“Send the governess to warmer climes and rid her of
this heavy pestilance”, one would say.
I feel like a tightly bound Elizabethan governess in an oppressively thick smock, that has just been let out of a cage and sent to a summary escape in Spain to strip off my garters and lie in a field of sunflowers.
I´m sitting in full sun next to a pool, one and half hours south of Mexico City, 10 days into this Swine Flu outbreak. Aaah.
Let´s just say that Mexico City knows how to do a crisis. It puts on a good drama:
Act I Scene I is the week-long water cut during Easter which sees millions of people without running water and steeped in desperate conditions.
Act I Scene II introduces the villian: a naughty and unknown bug is suddenly in newspapers. No one thinks much of it, and continues along as normal until,
Act I Scene III arrives with a national broadcast announcement cancelling all classes the next day ( at the timely hour of 11pm the eve before, in a population where no one rests....)
Act II and things get more sinister, and more confused. As the chracters of the play try to diffuse their worry over a laughter-filled weekend, Act II Scene II arrives with a clambering reprisal for their folly and a 5.7 richter scale earthquake.
Act II Scene II is the crux of the drama: the protagonist´s colleague comes down with a high fever and her body starts rejecting every substance that goes into it. The medication prescribed is doubted by the lead character. She sends word to her father in a far flung land who responds with common sense and sound antipodean medical advice. Missives from her beloved father come flooding through, remedies and counsels to confront the epidemic.
However, the situation does not improve.
Act II Scene III is a frantic dash for rescue by all the main characters. The colleague´s symptoms are increasingly dire and her alarmed family calls for her to flee to Connecticut, with haste.

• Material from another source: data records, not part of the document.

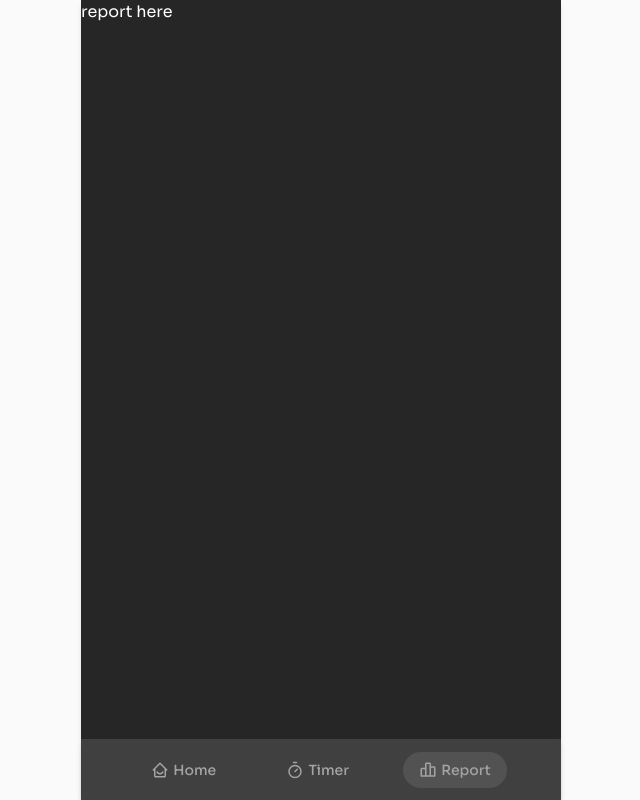
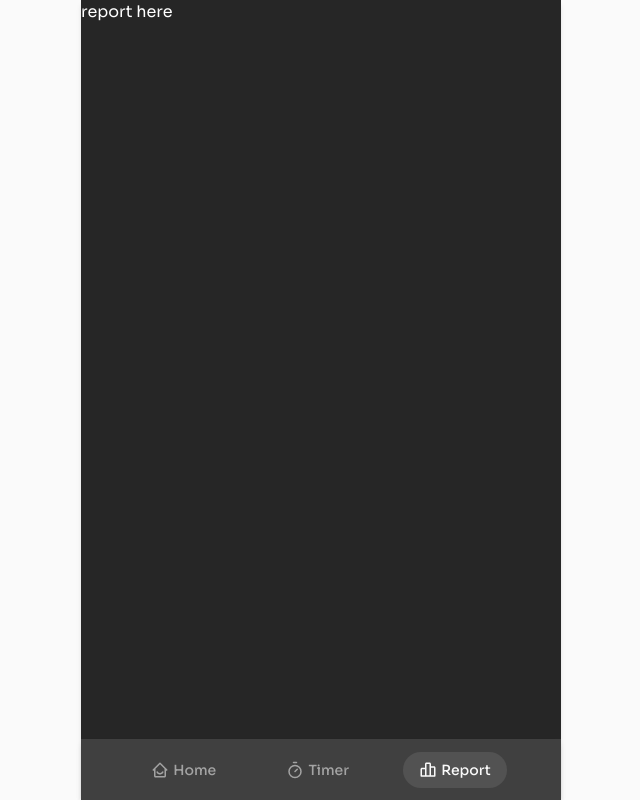
Before and after one commit to james-cordova-ray/promo-next, a Next.js app: page /report in a window 1280 px wide. Shown: the whole page, without its empty margins (319-959 px from the left). Built offline with nearby package versions, Linux system fonts and the light colour scheme.

Commit message:
fix: update color text

```diff
--- a/src/common/components/AppBar.tsx
+++ b/src/common/components/AppBar.tsx
@@ -49,7 +49,7 @@ const AppBar = () => {
                 'py-2 px-4 flex items-center cursor-pointer gap-1 rounded-full dark:text-neutral-400',
                 'hover:text-neutral-700 dark:hover:text-neutral-300',
                 {
-                  'bg-neutral-200 dark:bg-neutral-600 text-neutral-800 dark:text-neutral-200':
+                  'bg-neutral-200 dark:bg-neutral-600 text-neutral-800 dark:text-neutral-50':
                     pathname === menu?.path,
                 },
               )}
--- a/src/modules/home/components/Hero.tsx
+++ b/src/modules/home/components/Hero.tsx
@@ -9,7 +9,7 @@ const Hero = () => {
     <div className='pt-6 pb-8 px-6 space-y-6 h-auto bg-white dark:bg-neutral-900'>
       <div className='flex justify-between items-center'>
         <div>
-          <div className='flex gap-2 items-center text-neutral-600 dark:text-neutral-300'>
+          <div className='flex gap-2 items-center text-neutral-600 dark:text-neutral-400'>
             <SunIcon size={18} />
             <span>Good Morning, Ryan</span>
           </div>
```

The protagonist frets by the side of her dear friend Juan next to a Human Rights Watch press conference as she communicates with her colleague´s escort on route to the airport. Two kind Jesuit priests carry the colleague to safe transport, and within a few hours she is in Texas. She is isolated like a leper, locked away for 14 hours with medicine. The characters pray through the evening and try to send her healing light from the other side of the border (the condemned side).
Act III Scene I presents a jubilant face. The colleague has miraculously recovered, and appears to not have been smited with the notorious ill, but rather some other ailment that is less contagious. The characters rejoice with relief, and the protagonist reflects on how much she loves her friend and dear colleague. She bathes in a glow of humanity and gives thanks for good fortune.
While there is a cooling hush over the scale of the emergency however, the plot thickens.
Act III Scene II presents the laughing fool in the face of the drama: Mariachis uncharacteristically appear in the street below the protagonists´s house with full trumpets in the dark of the early morning, as if to cackle to the hopeless humanity of the continuing epidemic. The protagonist loses sleep and wonders at the surreal beast of a city that can allow for such carnavale in the midst of melancholy.
Act III Scene III provides a pause. The protagonist takes respite with her two best friends and recovers after the shocks of the times.
The populous of men and other characters lick their wounds and try and gather for any coming storms. Trouble brews in the west: folk of Acapulco threaten to throw stones [literally] at metropolitan residents who come to holiday for the weekend.
I don´t know how many acts this drama will entail. Will this be like Henry VIII or will it be a less tortured drama? All I know is, I am taking gallons of human learning and trying to grasp the real and the poignant in all of this.